Not surprisingly, I spent most of my time at the expo’s two making stations, where Aaron Vanderwerff (Lighthouse’s K-12 Makerspace and Science Coordinator), Anisa Bora and Jessica Grey Schipp (Lighthouse’s VISTA members) were helping students create paper circuits, and build and launch stomp rockets. While making alongside Lighthouse’s diverse student body, I was struck by the effectiveness of several unique learning and teaching practices there, and how tied to making these practices were. Here are three insights I gathered from the time I spent making at Lighthouse:
1. Peer-to-Peer Teaching and Learning
Educators at Lighthouse encouraged an exchange of knowledge between students of varying experience levels. Those who knew more about making were often asked to help those who knew less about making with their projects. (In fact, I learned how to make and launch my stomp rocket from an 8th grader. Pretty cool, right?) By encouraging students to learn from one another, Lighthouse educators not only helped their students build important skills (like interpersonal communication and resourcefulness), they also empowered their students to see themselves as sources of knowledge – a powerful experience for any young person.
2. Marvelous Mistakes & Solution-Oriented Learning
As with any act of making, there were times at the expo when students faced setbacks with their projects––when something didn’t work quite the way they expected it to, or things didn’t work at all.

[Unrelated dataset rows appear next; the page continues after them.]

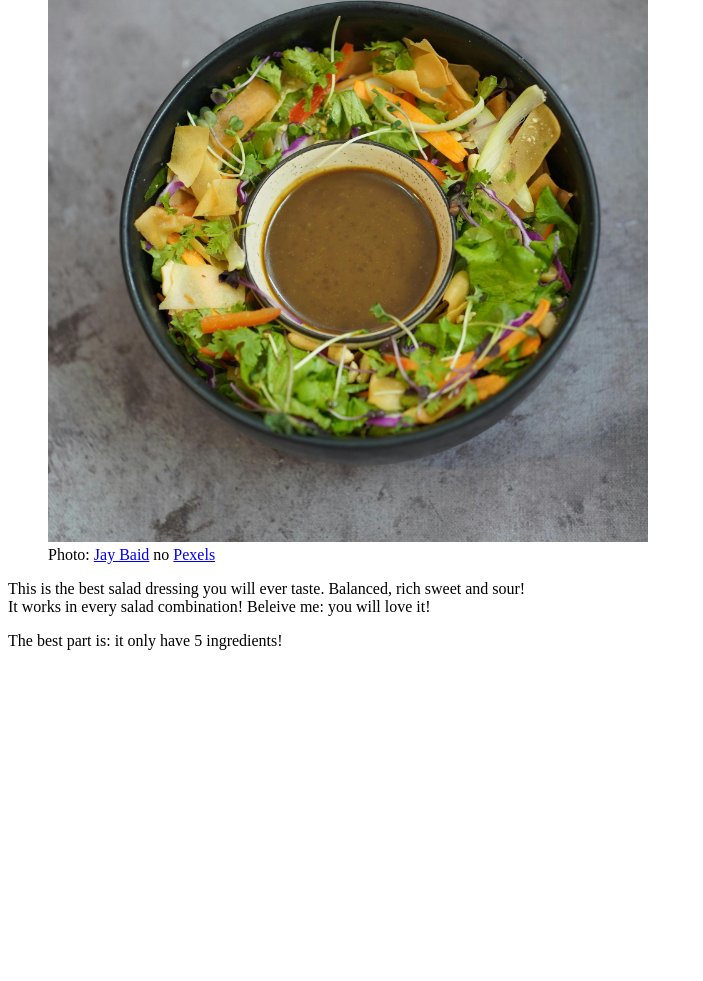
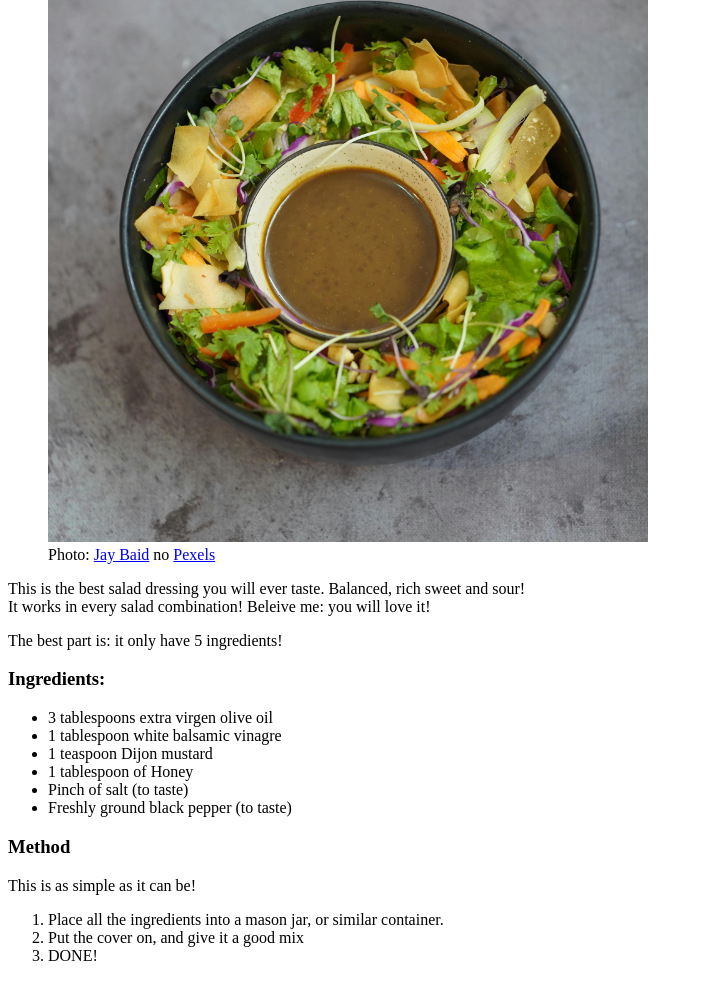
Before and after one commit to arthurfrancoth/odin-recipes, a plain HTML site: page recipes/awesome_salad_dressing.html in a window 1280 px wide. Shown: the part 363-1344 px from the top of the page, without its empty margins (0-703 px from the left). Before the commit the page ends 1029 px from the top, so only its background shows below. Drawn offline with Linux system fonts and the light colour scheme.

Commit message:
Terminei a estrutura da página com receita

```diff
--- a/recipes/awesome_salad_dressing.html
+++ b/recipes/awesome_salad_dressing.html
@@ -26,6 +26,23 @@
             It works in every salad combination! Beleive me: you will love it!
         </p>
         <p>The best part is: it only have 5 ingredients!</p>
+
+        <h3>Ingredients:</h3>
+        <ul>
+           <li>3 tablespoons extra virgen olive oil </li>
+           <li>1 tablespoon white balsamic vinagre</li>
+           <li>1 teaspoon Dijon mustard</li>
+           <li>1 tablespoon of Honey</li>
+           <li>Pinch of salt (to taste)</li>
+           <li>Freshly ground black pepper (to taste)</li>
+        </ul>
+        <h3>Method</h3>
+        <p>This is as simple as it can be!</p>
+        <ol>
+            <li>Place all the ingredients into a mason jar, or similar container.</li>
+            <li>Put the cover on, and give it a good mix</li>
+            <li>DONE!</li>
+        </ol>
     </section>
 
 </body>
```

In those instances, it was remarkable how educators were able to shift the focus away from the frustration that students were feeling, and instead encouraged them to think constructively about the problem. By gently guiding students to consider what they could have done differently, to iterate on their projects, and to look for solutions, educators at Lighthouse used these setbacks as opportunities for learning.
3. Making Learning Exciting

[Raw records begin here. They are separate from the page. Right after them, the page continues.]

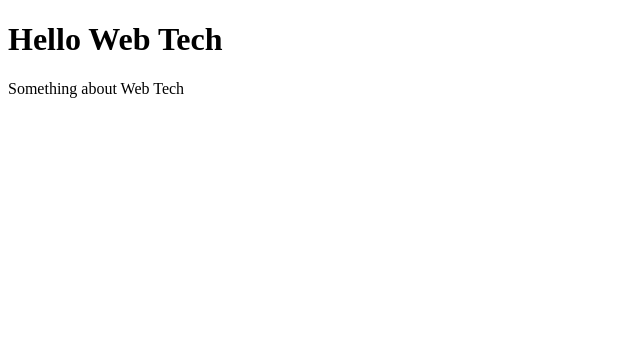
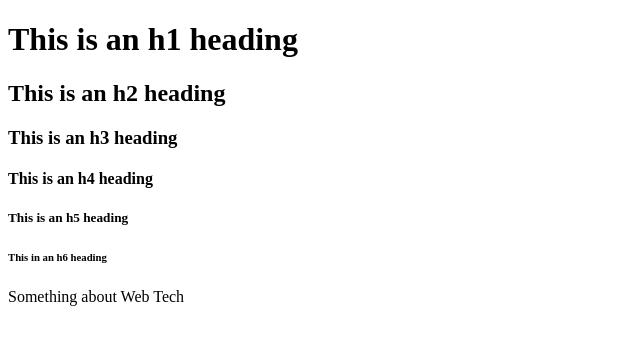
Before and after one commit to Scot-Ian-D/set08101, a plain HTML site: page index.html in a window 1280 px wide. Shown: the whole page, without its empty margins (0-640 px from the left). Drawn offline with Linux system fonts and the light colour scheme.

Commit message:
Update index.html
Added h2 to h6 heading types to see what they look like.

```diff
--- a/index.html
+++ b/index.html
@@ -4,7 +4,12 @@
       <title>SET08101 - Web Tech</title>
    </head>
    <body>
-      <h1>Hello Web Tech</h1>
+      <h1>This is an h1 heading</h1>
+      <h2>This is an h2 heading</h2>
+      <h3>This is an h3 heading</h3>
+      <h4>This is an h4 heading</h4>
+      <h5>This is an h5 heading</h5>
+      <h6>This in an h6 heading</h6>
       <p>Something about Web Tech</p>
    </body>
 <html>
```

It was completely evident how excited the kids at Lighthouse were about the projects they were making. When students completed circuits and made an LED light up, their faces lit up as well. When the rockets they built flew so well that they hit a window or got stuck on the roof, they went wild! And most importantly, while they were having all this fun making, they were learning about electrical circuitry, physics, and engineering. It’s these kinds of experiences that kids will remember when they get older, and these kinds of experiences that get them excited about learning.
Lastly, I’d like to share a story from my time at Lighthouse that really stuck with me, and it’s one that illustrates all three of these insights at once:
One young girl was trying to launch her rocket, and she was having a hard time making it fly. She stomped on the bottle with all her might, but the rocket just wouldn’t budge. She was frustrated. Noticing this, Anisa directed her to ask an older student why he thought the rocket wouldn’t fly. He noticed that the the top of rocket was losing air, and told her it needed to be sealed up so the air wouldn’t escape. Armed with the knowledge she needed to fix her rocket, the girl skipped back inside, excited to tape it up and try again.
It was these kinds of collaborative spirits, constructive attitudes, and empowering practices that I was hoping to see when I asked for the opportunity to see in making & education in action. I’d like to thank Lighthouse for making that possible.